• **Exercise directions**
Using the listing that follows, return every line with the word "background".

= = = = = = =

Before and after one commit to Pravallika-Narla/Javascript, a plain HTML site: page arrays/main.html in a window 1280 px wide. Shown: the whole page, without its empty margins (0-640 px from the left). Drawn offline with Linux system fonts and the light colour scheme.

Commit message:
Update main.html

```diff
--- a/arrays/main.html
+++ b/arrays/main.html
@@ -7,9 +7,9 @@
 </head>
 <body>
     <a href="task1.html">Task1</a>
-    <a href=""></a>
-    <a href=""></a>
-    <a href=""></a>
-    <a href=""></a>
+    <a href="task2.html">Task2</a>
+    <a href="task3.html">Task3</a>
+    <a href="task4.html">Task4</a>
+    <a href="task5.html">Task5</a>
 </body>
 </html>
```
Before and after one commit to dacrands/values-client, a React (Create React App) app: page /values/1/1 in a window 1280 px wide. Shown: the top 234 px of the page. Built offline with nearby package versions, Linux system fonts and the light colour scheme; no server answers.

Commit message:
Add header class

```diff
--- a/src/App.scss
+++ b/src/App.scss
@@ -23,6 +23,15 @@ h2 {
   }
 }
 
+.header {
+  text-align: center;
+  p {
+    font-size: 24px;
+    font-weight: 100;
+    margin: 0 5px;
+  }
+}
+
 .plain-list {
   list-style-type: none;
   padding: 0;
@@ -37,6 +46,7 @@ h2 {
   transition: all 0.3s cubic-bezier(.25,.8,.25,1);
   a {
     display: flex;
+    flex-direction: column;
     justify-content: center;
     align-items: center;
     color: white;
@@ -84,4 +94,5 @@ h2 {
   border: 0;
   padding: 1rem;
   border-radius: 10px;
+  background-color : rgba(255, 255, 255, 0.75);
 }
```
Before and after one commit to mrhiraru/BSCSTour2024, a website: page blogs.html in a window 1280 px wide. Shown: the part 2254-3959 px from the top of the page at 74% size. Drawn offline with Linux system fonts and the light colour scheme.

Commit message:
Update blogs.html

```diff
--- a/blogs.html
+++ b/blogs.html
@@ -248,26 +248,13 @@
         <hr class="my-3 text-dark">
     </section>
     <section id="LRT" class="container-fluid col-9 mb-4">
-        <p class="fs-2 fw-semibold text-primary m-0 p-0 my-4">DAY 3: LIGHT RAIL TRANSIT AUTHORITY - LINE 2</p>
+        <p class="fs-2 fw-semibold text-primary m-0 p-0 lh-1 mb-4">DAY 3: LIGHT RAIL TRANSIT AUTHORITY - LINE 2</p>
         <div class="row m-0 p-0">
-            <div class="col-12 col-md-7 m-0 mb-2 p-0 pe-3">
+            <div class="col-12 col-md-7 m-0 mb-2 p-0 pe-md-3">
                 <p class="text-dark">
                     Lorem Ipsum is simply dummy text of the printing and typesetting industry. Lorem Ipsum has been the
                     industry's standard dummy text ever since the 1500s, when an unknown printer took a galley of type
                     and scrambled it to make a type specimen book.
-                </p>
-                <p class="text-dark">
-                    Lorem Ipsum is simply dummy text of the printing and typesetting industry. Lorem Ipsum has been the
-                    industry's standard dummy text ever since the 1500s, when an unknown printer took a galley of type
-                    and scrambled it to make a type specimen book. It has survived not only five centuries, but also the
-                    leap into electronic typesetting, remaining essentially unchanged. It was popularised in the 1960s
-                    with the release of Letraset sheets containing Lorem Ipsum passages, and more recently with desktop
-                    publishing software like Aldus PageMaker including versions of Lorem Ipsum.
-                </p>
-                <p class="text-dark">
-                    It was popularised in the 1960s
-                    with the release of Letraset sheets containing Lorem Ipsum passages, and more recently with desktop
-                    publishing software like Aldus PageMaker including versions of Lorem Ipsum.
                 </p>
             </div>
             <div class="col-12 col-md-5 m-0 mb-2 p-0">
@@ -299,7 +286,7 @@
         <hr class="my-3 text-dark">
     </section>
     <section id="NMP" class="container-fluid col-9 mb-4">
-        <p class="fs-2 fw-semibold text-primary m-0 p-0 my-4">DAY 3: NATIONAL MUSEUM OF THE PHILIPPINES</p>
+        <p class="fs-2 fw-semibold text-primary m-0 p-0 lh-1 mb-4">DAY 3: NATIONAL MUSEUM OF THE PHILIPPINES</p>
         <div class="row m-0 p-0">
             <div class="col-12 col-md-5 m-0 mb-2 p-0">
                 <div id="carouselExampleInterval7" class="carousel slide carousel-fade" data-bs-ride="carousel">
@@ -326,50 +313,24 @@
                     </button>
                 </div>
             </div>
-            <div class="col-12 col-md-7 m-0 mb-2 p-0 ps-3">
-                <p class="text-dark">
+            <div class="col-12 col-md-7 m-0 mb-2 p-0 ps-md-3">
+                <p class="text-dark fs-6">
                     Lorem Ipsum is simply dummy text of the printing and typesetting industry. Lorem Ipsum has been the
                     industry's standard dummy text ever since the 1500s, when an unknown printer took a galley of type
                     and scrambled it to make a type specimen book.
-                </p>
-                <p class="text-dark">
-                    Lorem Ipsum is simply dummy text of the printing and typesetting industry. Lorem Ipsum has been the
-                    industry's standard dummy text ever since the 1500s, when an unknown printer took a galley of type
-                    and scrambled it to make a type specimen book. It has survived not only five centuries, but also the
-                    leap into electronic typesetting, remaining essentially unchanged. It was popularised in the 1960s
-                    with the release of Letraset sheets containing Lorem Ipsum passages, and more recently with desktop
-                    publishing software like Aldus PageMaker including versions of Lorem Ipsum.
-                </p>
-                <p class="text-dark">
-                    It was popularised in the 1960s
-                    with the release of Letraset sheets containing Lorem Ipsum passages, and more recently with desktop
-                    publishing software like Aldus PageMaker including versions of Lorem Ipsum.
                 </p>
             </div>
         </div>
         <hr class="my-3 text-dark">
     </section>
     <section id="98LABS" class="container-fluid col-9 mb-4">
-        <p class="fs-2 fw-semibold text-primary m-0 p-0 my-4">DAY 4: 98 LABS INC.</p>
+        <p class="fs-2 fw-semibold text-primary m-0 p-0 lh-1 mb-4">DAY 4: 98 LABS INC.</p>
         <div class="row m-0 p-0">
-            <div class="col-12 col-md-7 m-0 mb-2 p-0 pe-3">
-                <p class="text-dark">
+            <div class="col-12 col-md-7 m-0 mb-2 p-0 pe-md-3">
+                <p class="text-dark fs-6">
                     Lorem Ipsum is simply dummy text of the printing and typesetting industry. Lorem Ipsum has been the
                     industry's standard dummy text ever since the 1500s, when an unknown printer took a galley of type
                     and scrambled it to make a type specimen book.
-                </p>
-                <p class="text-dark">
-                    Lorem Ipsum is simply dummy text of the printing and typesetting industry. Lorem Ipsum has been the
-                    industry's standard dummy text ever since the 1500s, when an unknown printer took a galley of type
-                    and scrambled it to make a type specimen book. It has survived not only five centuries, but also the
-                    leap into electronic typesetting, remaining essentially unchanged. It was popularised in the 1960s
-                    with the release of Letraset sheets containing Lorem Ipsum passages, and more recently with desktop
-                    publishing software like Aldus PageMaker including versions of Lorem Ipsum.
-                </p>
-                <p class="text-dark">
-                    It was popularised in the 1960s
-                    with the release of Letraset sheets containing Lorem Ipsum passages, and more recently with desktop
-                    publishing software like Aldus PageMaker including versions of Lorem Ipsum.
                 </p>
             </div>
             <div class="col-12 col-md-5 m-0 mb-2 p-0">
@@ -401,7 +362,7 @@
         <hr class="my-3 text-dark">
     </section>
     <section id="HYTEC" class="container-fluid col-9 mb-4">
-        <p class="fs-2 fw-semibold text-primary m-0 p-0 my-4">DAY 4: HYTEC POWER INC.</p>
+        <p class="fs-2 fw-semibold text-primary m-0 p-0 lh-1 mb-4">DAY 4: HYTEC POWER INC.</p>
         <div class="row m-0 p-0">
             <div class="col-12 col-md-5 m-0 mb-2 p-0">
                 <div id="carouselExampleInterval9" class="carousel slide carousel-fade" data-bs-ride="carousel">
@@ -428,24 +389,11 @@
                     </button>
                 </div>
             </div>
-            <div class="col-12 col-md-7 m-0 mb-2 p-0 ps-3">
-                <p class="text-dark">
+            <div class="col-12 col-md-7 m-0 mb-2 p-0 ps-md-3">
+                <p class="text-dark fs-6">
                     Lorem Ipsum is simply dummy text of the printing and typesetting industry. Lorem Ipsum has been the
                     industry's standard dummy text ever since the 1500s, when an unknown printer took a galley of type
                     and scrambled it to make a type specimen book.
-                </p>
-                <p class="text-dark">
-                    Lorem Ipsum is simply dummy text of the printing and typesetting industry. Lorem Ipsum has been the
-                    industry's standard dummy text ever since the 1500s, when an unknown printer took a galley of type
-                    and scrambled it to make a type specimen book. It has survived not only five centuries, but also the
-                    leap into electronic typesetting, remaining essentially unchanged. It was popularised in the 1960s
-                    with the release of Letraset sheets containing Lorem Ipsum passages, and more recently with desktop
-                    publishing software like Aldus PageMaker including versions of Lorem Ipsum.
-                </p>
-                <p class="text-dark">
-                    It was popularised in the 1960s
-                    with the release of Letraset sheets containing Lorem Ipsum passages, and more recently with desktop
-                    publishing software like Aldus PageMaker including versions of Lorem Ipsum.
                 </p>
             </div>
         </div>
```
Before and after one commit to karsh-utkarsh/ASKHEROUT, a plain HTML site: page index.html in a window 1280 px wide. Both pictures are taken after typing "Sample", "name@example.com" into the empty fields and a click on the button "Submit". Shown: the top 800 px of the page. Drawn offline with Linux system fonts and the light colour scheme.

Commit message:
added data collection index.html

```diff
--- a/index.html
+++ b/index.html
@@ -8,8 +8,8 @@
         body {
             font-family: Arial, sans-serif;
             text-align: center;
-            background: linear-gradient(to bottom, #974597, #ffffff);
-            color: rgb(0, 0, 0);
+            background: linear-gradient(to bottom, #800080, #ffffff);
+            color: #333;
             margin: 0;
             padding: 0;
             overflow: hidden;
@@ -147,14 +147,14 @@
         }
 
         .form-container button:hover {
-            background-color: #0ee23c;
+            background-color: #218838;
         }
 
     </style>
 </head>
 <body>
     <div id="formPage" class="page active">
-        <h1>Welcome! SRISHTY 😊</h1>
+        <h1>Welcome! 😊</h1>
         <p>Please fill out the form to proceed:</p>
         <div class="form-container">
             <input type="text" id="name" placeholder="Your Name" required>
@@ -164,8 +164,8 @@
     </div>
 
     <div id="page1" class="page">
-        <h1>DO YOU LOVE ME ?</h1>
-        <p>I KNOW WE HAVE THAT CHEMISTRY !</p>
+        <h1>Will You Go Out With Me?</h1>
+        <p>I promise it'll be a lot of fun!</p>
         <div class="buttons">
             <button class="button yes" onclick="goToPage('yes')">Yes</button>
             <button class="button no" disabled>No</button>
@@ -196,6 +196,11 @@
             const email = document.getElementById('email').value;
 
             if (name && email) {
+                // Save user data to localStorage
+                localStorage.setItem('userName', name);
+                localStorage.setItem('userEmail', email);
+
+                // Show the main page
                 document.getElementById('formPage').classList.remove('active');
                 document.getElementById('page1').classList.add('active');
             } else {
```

= = = = = = =

• **Task response**
+  background-color : rgba(255, 255, 255, 0.75);
-            background: linear-gradient(to bottom, #974597, #ffffff);
+            background: linear-gradient(to bottom, #800080, #ffffff);
-            background-color: #0ee23c;
+            background-color: #218838;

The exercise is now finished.